## [DIRECTIONS FOR THIS TASK]
Restate each record below word for word, skipping images.

## [MATERIAL SHOWN]
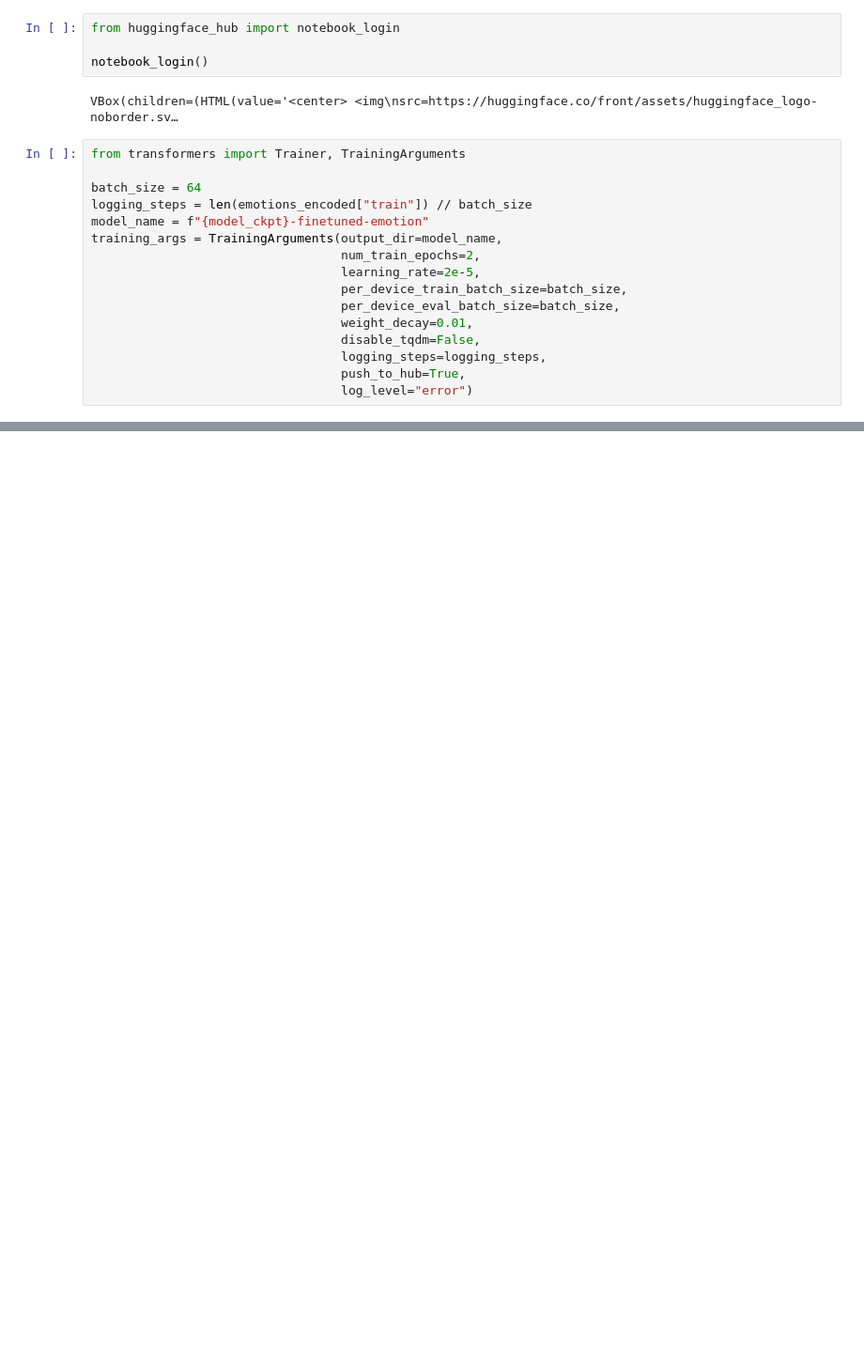
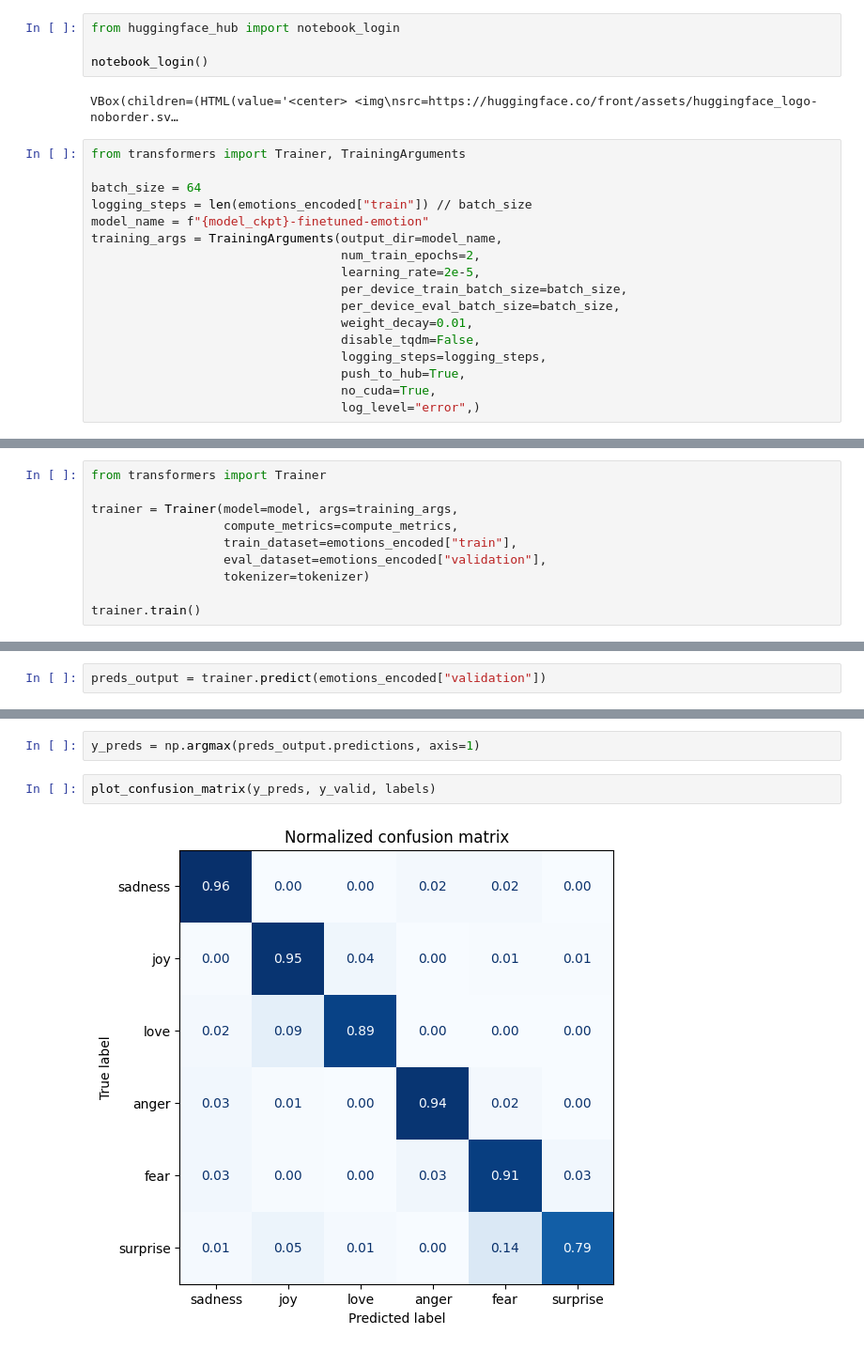
Before and after one commit to luisalex94/research-machine-learning, a Jupyter notebook: nlp/Natural Language Processing with Transformers, Revised Edition/general.ipynb, the cells around one changed output, grey strips where cells are left out. Shown: that part at 94% size. Cells and saved outputs as stored; diff of their text form; blank space fills up the shorter version.

```diff
--- a/nlp/Natural Language Processing with Transformers, Revised Edition/general.ipynb
+++ b/nlp/Natural Language Processing with Transformers, Revised Edition/general.ipynb
@@ -526,4 +541,5 @@ training_args = TrainingArguments(output_dir=model_name,
                                   disable_tqdm=False,
                                   logging_steps=logging_steps,
                                   push_to_hub=True,
-                                  log_level="error")
+                                  no_cuda=True,
+                                  log_level="error",)
@@ -531,0 +546,10 @@ NameError: name 'emotions_encoded' is not defined
+# %%
+from transformers import Trainer
+
+trainer = Trainer(model=model, args=training_args,
+                  compute_metrics=compute_metrics,
+                  train_dataset=emotions_encoded["train"],
+                  eval_dataset=emotions_encoded["validation"],
+                  tokenizer=tokenizer)
+
+trainer.train()
@@ -531,0 +559,2 @@ NameError: name 'emotions_encoded' is not defined
+# %%
+preds_output = trainer.predict(emotions_encoded["validation"])
@@ -531,0 +572,6 @@ NameError: name 'emotions_encoded' is not defined
+# %%
+y_preds = np.argmax(preds_output.predictions, axis=1)
+# %%
+plot_confusion_matrix(y_preds, y_valid, labels)
+# %% [output]
+[figure, added]
```
Also changed, not shown: parts of 22 cells of this notebook, 10 other files.
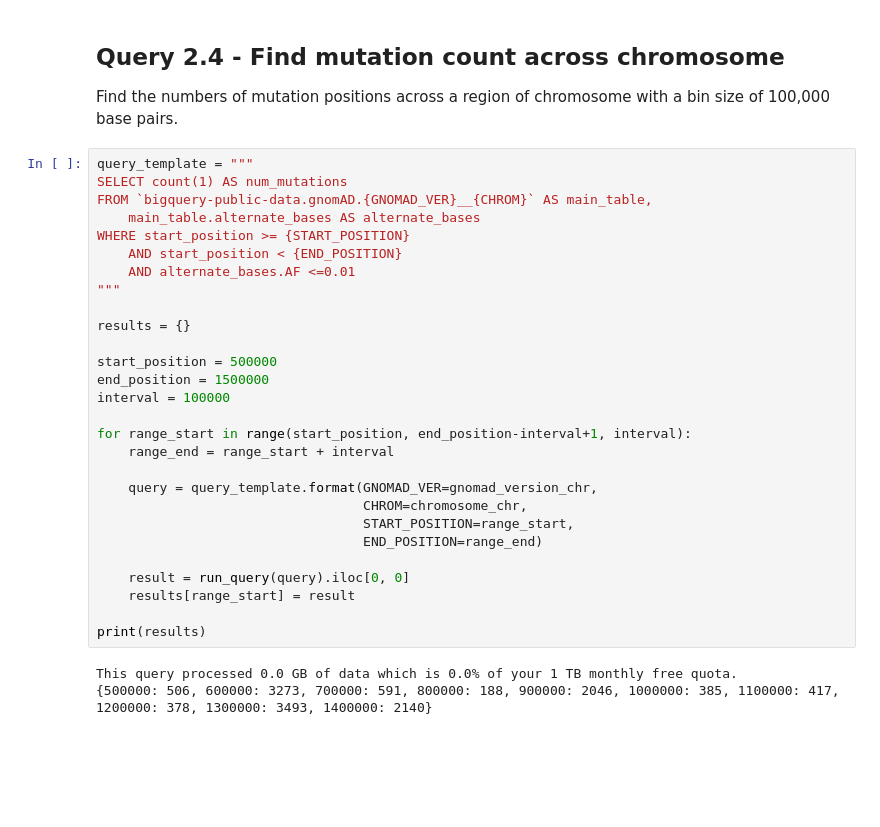
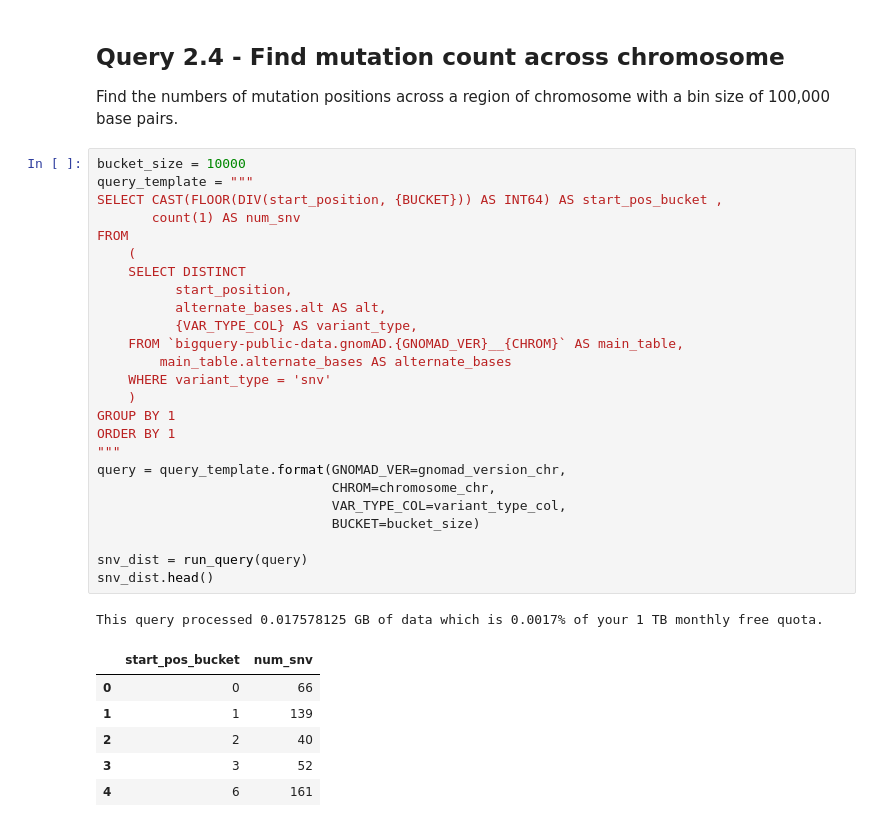
Before and after one commit to googlegenomics/gcp-variant-transforms, a Jupyter notebook: docs/sample_queries/gnomad/gnomad.ipynb, the cells around one changed output. Saved outputs shown, nothing was run; the diff lists cells and outputs as text; blank space fills up the shorter version.

```diff
--- a/docs/sample_queries/gnomad/gnomad.ipynb
+++ b/docs/sample_queries/gnomad/gnomad.ipynb
@@ -719,34 +719,36 @@ This query processed 0.390625 GB of data which is 0.0381% of your 1 TB monthly f
 # %% [markdown]
 ## Query 2.4 - Find mutation count across chromosome
 Find the numbers of mutation positions across a region of chromosome with a bin size of 100,000 base pairs.
-# %%
-query_template = """
-SELECT count(1) AS num_mutations
-FROM `bigquery-public-data.gnomAD.{GNOMAD_VER}__{CHROM}` AS main_table,
-    main_table.alternate_bases AS alternate_bases
-WHERE start_position >= {START_POSITION}
-    AND start_position < {END_POSITION}
-    AND alternate_bases.AF <=0.01
-"""
-
-results = {}
-
-start_position = 500000
-end_position = 1500000
-interval = 100000
-
-for range_start in range(start_position, end_position-interval+1, interval):
-    range_end = range_start + interval
-
-    query = query_template.format(GNOMAD_VER=gnomad_version_chr,
-                                  CHROM=chromosome_chr,
-                                  START_POSITION=range_start,
-                                  END_POSITION=range_end)
-
-    result = run_query(query).iloc[0, 0]
-    results[range_start] = result
-
-print(results)
-# %% [output]
-This query processed 0.0 GB of data which is 0.0% of your 1 TB monthly free quota.
-{500000: 506, 600000: 3273, 700000: 591, 800000: 188, 900000: 2046, 1000000: 385, 1100000: 417, 1200000: 378, 1300000: 3493, 1400000: 2140}
+# %%
+bucket_size = 10000
+query_template = """
+SELECT CAST(FLOOR(DIV(start_position, {BUCKET})) AS INT64) AS start_pos_bucket ,
+       count(1) AS num_snv
+FROM
+    (
+    SELECT DISTINCT
+          start_position,
+          alternate_bases.alt AS alt,
+          {VAR_TYPE_COL} AS variant_type,
+    FROM `bigquery-public-data.gnomAD.{GNOMAD_VER}__{CHROM}` AS main_table,
+        main_table.alternate_bases AS alternate_bases
+    WHERE variant_type = 'snv'
+    )
+GROUP BY 1
+ORDER BY 1
+"""
+query = query_template.format(GNOMAD_VER=gnomad_version_chr,
+                              CHROM=chromosome_chr,
+                              VAR_TYPE_COL=variant_type_col,
+                              BUCKET=bucket_size)
+
+snv_dist = run_query(query)
+snv_dist.head()
+# %% [output]
+This query processed 0.017578125 GB of data which is 0.0017% of your 1 TB monthly free quota.
+|  | start_pos_bucket | num_snv |
+| 0 | 0 | 66 |
+| 1 | 1 | 139 |
+| 2 | 2 | 40 |
+| 3 | 3 | 52 |
+| 4 | 6 | 161 |
```
Also changed, not shown: parts of 1 cell of this notebook.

## [SOLUTION]
Before and after one commit to luisalex94/research-machine-learning, a Jupyter notebook: nlp/Natural Language Processing with Transformers, Revised Edition/general.ipynb, the cells around one changed output, grey strips where cells are left out. Shown: that part at 94% size. Cells and saved outputs as stored; diff of their text form; blank space fills up the shorter version.

```diff
--- a/nlp/Natural Language Processing with Transformers, Revised Edition/general.ipynb
+++ b/nlp/Natural Language Processing with Transformers, Revised Edition/general.ipynb
@@ -526,4 +541,5 @@ training_args = TrainingArguments(output_dir=model_name,
                                   disable_tqdm=False,
                                   logging_steps=logging_steps,
                                   push_to_hub=True,
-                                  log_level="error")
+                                  no_cuda=True,
+                                  log_level="error",)
@@ -531,0 +546,10 @@ NameError: name 'emotions_encoded' is not defined
+# %%
+from transformers import Trainer
+
+trainer = Trainer(model=model, args=training_args,
+                  compute_metrics=compute_metrics,
+                  train_dataset=emotions_encoded["train"],
+                  eval_dataset=emotions_encoded["validation"],
+                  tokenizer=tokenizer)
+
+trainer.train()
@@ -531,0 +559,2 @@ NameError: name 'emotions_encoded' is not defined
+# %%
+preds_output = trainer.predict(emotions_encoded["validation"])
@@ -531,0 +572,6 @@ NameError: name 'emotions_encoded' is not defined
+# %%
+y_preds = np.argmax(preds_output.predictions, axis=1)
+# %%
+plot_confusion_matrix(y_preds, y_valid, labels)
+# %% [output]
+[figure, added]
```
Also changed, not shown: parts of 22 cells of this notebook, 10 other files.
Before and after one commit to googlegenomics/gcp-variant-transforms, a Jupyter notebook: docs/sample_queries/gnomad/gnomad.ipynb, the cells around one changed output. Saved outputs shown, nothing was run; the diff lists cells and outputs as text; blank space fills up the shorter version.

```diff
--- a/docs/sample_queries/gnomad/gnomad.ipynb
+++ b/docs/sample_queries/gnomad/gnomad.ipynb
@@ -719,34 +719,36 @@ This query processed 0.390625 GB of data which is 0.0381% of your 1 TB monthly f
 # %% [markdown]
 ## Query 2.4 - Find mutation count across chromosome
 Find the numbers of mutation positions across a region of chromosome with a bin size of 100,000 base pairs.
-# %%
-query_template = """
-SELECT count(1) AS num_mutations
-FROM `bigquery-public-data.gnomAD.{GNOMAD_VER}__{CHROM}` AS main_table,
-    main_table.alternate_bases AS alternate_bases
-WHERE start_position >= {START_POSITION}
-    AND start_position < {END_POSITION}
-    AND alternate_bases.AF <=0.01
-"""
-
-results = {}
-
-start_position = 500000
-end_position = 1500000
-interval = 100000
-
-for range_start in range(start_position, end_position-interval+1, interval):
-    range_end = range_start + interval
-
-    query = query_template.format(GNOMAD_VER=gnomad_version_chr,
-                                  CHROM=chromosome_chr,
-                                  START_POSITION=range_start,
-                                  END_POSITION=range_end)
-
-    result = run_query(query).iloc[0, 0]
-    results[range_start] = result
-
-print(results)
-# %% [output]
-This query processed 0.0 GB of data which is 0.0% of your 1 TB monthly free quota.
-{500000: 506, 600000: 3273, 700000: 591, 800000: 188, 900000: 2046, 1000000: 385, 1100000: 417, 1200000: 378, 1300000: 3493, 1400000: 2140}
+# %%
+bucket_size = 10000
+query_template = """
+SELECT CAST(FLOOR(DIV(start_position, {BUCKET})) AS INT64) AS start_pos_bucket ,
+       count(1) AS num_snv
+FROM
+    (
+    SELECT DISTINCT
+          start_position,
+          alternate_bases.alt AS alt,
+          {VAR_TYPE_COL} AS variant_type,
+    FROM `bigquery-public-data.gnomAD.{GNOMAD_VER}__{CHROM}` AS main_table,
+        main_table.alternate_bases AS alternate_bases
+    WHERE variant_type = 'snv'
+    )
+GROUP BY 1
+ORDER BY 1
+"""
+query = query_template.format(GNOMAD_VER=gnomad_version_chr,
+                              CHROM=chromosome_chr,
+                              VAR_TYPE_COL=variant_type_col,
+                              BUCKET=bucket_size)
+
+snv_dist = run_query(query)
+snv_dist.head()
+# %% [output]
+This query processed 0.017578125 GB of data which is 0.0017% of your 1 TB monthly free quota.
+|  | start_pos_bucket | num_snv |
+| 0 | 0 | 66 |
+| 1 | 1 | 139 |
+| 2 | 2 | 40 |
+| 3 | 3 | 52 |
+| 4 | 6 | 161 |
```
Also changed, not shown: parts of 1 cell of this notebook.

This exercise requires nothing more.